Judge Robert Henney made the comments in a judgment delivered on Wednesday in an appeal a man lodged against his conviction in a driveway robbery case.

“A robbery of this nature usually implies a measure of planning and premeditation, where defenceless, vulnerable victims are singled out and preyed upon.

“The prevalence of these kinds of robberies… is on the increase. It is where unsuspecting members of the public are attacked in their driveways when the assailants either force them into their homes or where they are dispossessed, by violent means, of their vehicles and other possessions whilst they are in and around their homes.

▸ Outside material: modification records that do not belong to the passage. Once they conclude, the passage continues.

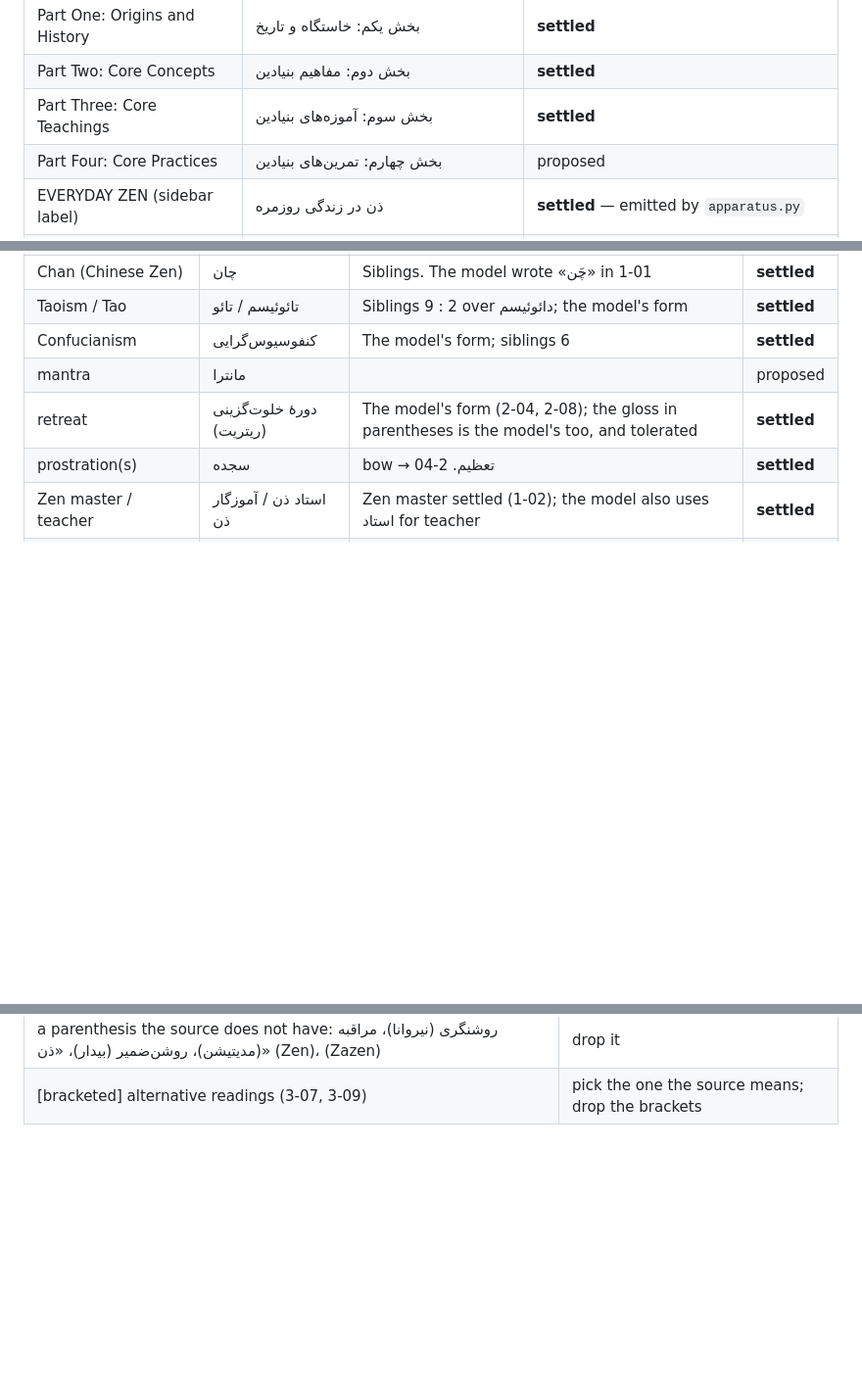
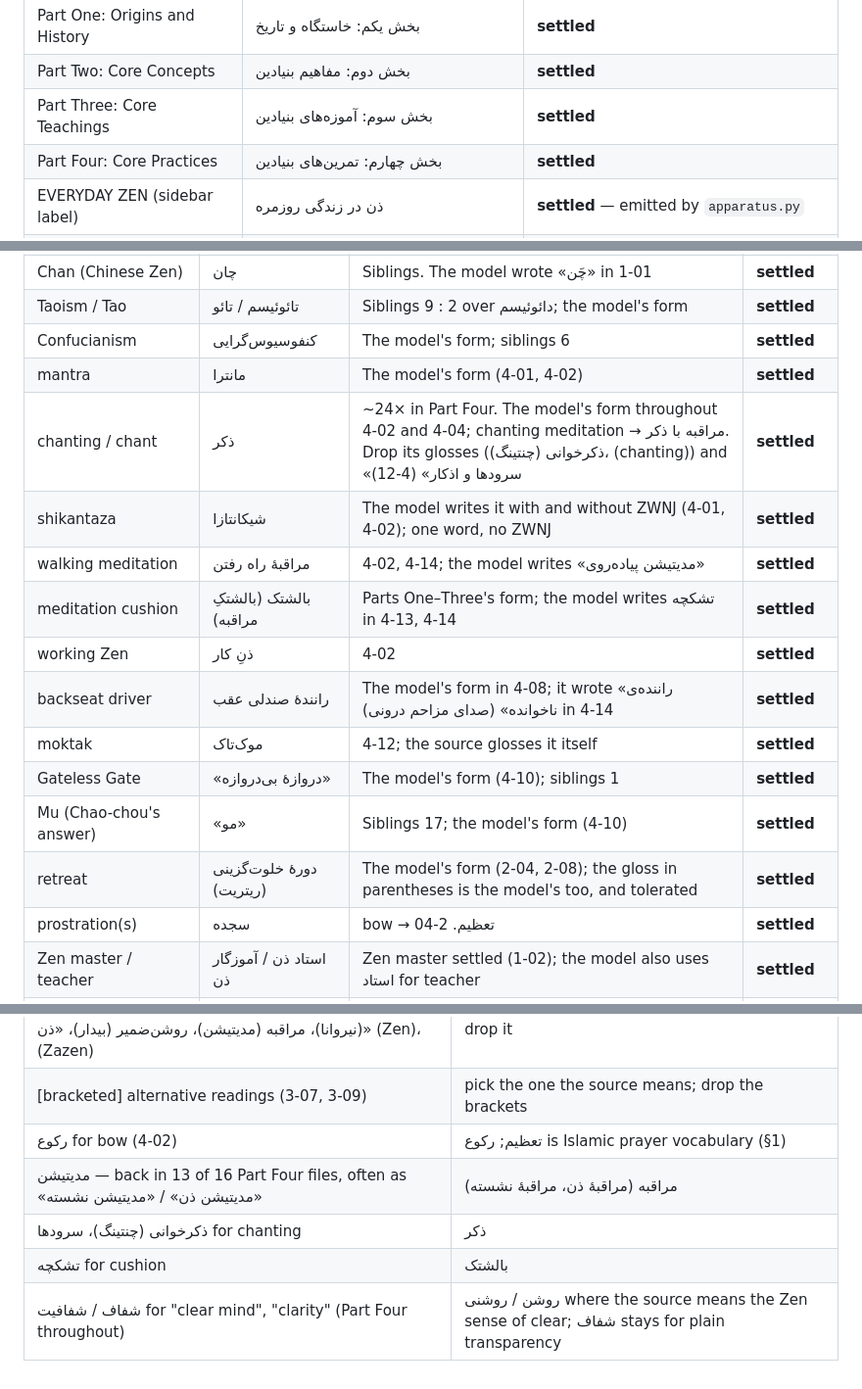
Before and after one commit to Kaaveh/No_Nonsense_Zen_for_Beginners, a Markdown page: specs/002-style-and-terminology.md, 3 parts joined by grey strips. Shown at 98% size. GitHub-like rendering; blank space fills up the shorter version.

Commit message:
term: settle Part Four terms and names (spec 002)
Part Four title, sitting meditation, mantra, chanting (ذکر), shikantaza,
walking meditation, cushion (بالشتک), working Zen, backseat driver,
moktak, Gateless Gate, Mu; Pai Chang (پای-چانگ), Chao-chou (چائو-چو).
Five new §7 hand fixes, مدیتیشن and شفاف for "clear" among them.

Co-Authored-By: Claude Opus 5.5 (1M context) <noreply@anthropic.com>

```diff
--- a/specs/002-style-and-terminology.md
+++ b/specs/002-style-and-terminology.md
@@ -39,7 +39,7 @@ The source is conversational English written for a newcomer: short sentences, se
 | Part One: Origins and History | بخش یکم: خاستگاه و تاریخ | **settled** |
 | Part Two: Core Concepts | بخش دوم: مفاهیم بنیادین | **settled** |
 | Part Three: Core Teachings | بخش سوم: آموزه‌های بنیادین | **settled** |
-| Part Four: Core Practices | بخش چهارم: تمرین‌های بنیادین | proposed |
+| Part Four: Core Practices | بخش چهارم: تمرین‌های بنیادین | **settled** |
 | EVERYDAY ZEN (sidebar label) | ذن در زندگی روزمره | **settled** — emitted by `apparatus.py` |
 | What You'll Learn | آنچه خواهید آموخت | **settled** — the model's form in `part-1`; it runs into the paragraph, not a heading |
 | Introduction and How to Use This Book | پیش‌گفتار و راهنمای استفاده از کتاب | proposed |
@@ -91,7 +91,16 @@ Headings keep sentence case in Persian; the source's ALL CAPS is typographic, no
 | Chan (Chinese Zen) | چان | Siblings. The model wrote «چَن» in 1-01 | **settled** |
 | Taoism / Tao | تائوئیسم / تائو | Siblings 9 : 2 over دائوئیسم; the model's form | **settled** |
 | Confucianism | کنفوسیوس‌گرایی | The model's form; siblings 6 | **settled** |
-| mantra | مانترا | | proposed |
+| mantra | مانترا | The model's form (4-01, 4-02) | **settled** |
+| chanting / chant | ذکر | ~24× in Part Four. The model's form throughout 4-02 and 4-04; chanting meditation → مراقبه با ذکر. Drop its glosses (ذکرخوانی (چنتینگ)، (chanting)) and «سرودها و اذکار» (4-12) | **settled** |
+| shikantaza | شیکانتازا | The model writes it with and without ZWNJ (4-01, 4-02); one word, no ZWNJ | **settled** |
+| walking meditation | مراقبهٔ راه رفتن | 4-02, 4-14; the model writes «مدیتیشن پیاده‌روی» | **settled** |
+| meditation cushion | بالشتک (بالشتکِ مراقبه) | Parts One–Three's form; the model writes تشکچه in 4-13, 4-14 | **settled** |
+| working Zen | ذنِ کار | 4-02 | **settled** |
+| backseat driver | رانندهٔ صندلی عقب | The model's form in 4-08; it wrote «راننده‌ی ناخوانده» (صدای مزاحم درونی) in 4-14 | **settled** |
+| moktak | موک‌تاک | 4-12; the source glosses it itself | **settled** |
+| Gateless Gate | «دروازهٔ بی‌دروازه» | The model's form (4-10); siblings 1 | **settled** |
+| Mu (Chao-chou's answer) | «مو» | Siblings 17; the model's form (4-10) | **settled** |
 | retreat | دورهٔ خلوت‌گزینی (ریتریت) | The model's form (2-04, 2-08); the gloss in parentheses is the model's too, and tolerated | **settled** |
 | prostration(s) | سجده | bow → تعظیم. 2-04 | **settled** |
 | Zen master / teacher | استاد ذن / آموزگار ذن | Zen master settled (1-02); the model also uses استاد for teacher | **settled** |
@@ -194,3 +205,8 @@ The model's forms that §3/§4 override. Check each new `fa/` file for them befo
 | خلوت‌نشینی (ریتریت); مراقبه (ریتریت) for retreat | دورهٔ خلوت‌گزینی (ریتریت) |
 | a parenthesis the source does not have: روشنگری (نیروانا)، مراقبه (مدیتیشن)، روشن‌ضمیر (بیدار)، «ذن» (Zen)، (Zazen) | drop it |
 | [bracketed] alternative readings (3-07, 3-09) | pick the one the source means; drop the brackets |
+| رکوع for bow (4-02) | تعظیم; رکوع is Islamic prayer vocabulary (§1) |
+| مدیتیشن — back in 13 of 16 Part Four files, often as «مدیتیشن ذن» / «مدیتیشن نشسته» | مراقبه (مراقبهٔ ذن، مراقبهٔ نشسته) |
+| ذکرخوانی (چنتینگ)، سرودها for chanting | ذکر |
+| تشکچه for cushion | بالشتک |
+| شفاف / شفافیت for "clear mind", "clarity" (Part Four throughout) | روشن / روشنی where the source means the Zen sense of clear; شفاف stays for plain transparency |
```
Also changed, not shown: other parts of specs/002-style-and-terminology.md (+3 -1 lines).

“What is particularly aggravating is when it happens at their homes where they are supposed to feel safe and are usually unguarded,” he said.

In October last year the Wynberg Regional Court convicted Sherabeen Francis of robbery with aggravating circumstances and the unlawful possession of a firearm. He was sentenced to an effective 12 years in jail.

The convictions stemmed from an incident in Wynberg in June 2008 when the victim, Astrid Clements, went to visit her mother. As she parked in the driveway a car pulled up next to her and the occupants asked for directions.

As she got out of her car to help them, one of the men pulled out a gun, pressed it to her head and robbed her of her handbag.

She refused to hand over her car keys and the men did not persist.

The following morning, when police arrived at a flat in Grassy Park to arrest Francis on an unrelated charge, they found Clements’ wallet and rings.

He, however denied any involvement in the driveway robbery, claiming that a friend, who he identified as Elton, asked him to keep the items and a firearm.

He also claimed Elton had died.

Francis appealed to the High Court saying the 12-year jail term was disproportionate to the gravity of the offence.

Judge Henney disagreed, however, saying there was uncontested evidence from the police that Francis behaved suspiciously when he was arrested, and did not give a satisfactory explanation for how he came to be in possession of items stolen from Clements a mere few hours earlier.

Judge Henney added that he did not believe that the sentence imposed was disproportionate, saying that a young, defenceless woman who seemed to be easy prey had a firearm pressed to her head in a traumatic encounter.

He dismissed the appeal.

Judge Judith Cloete agreed.

Weekend Argus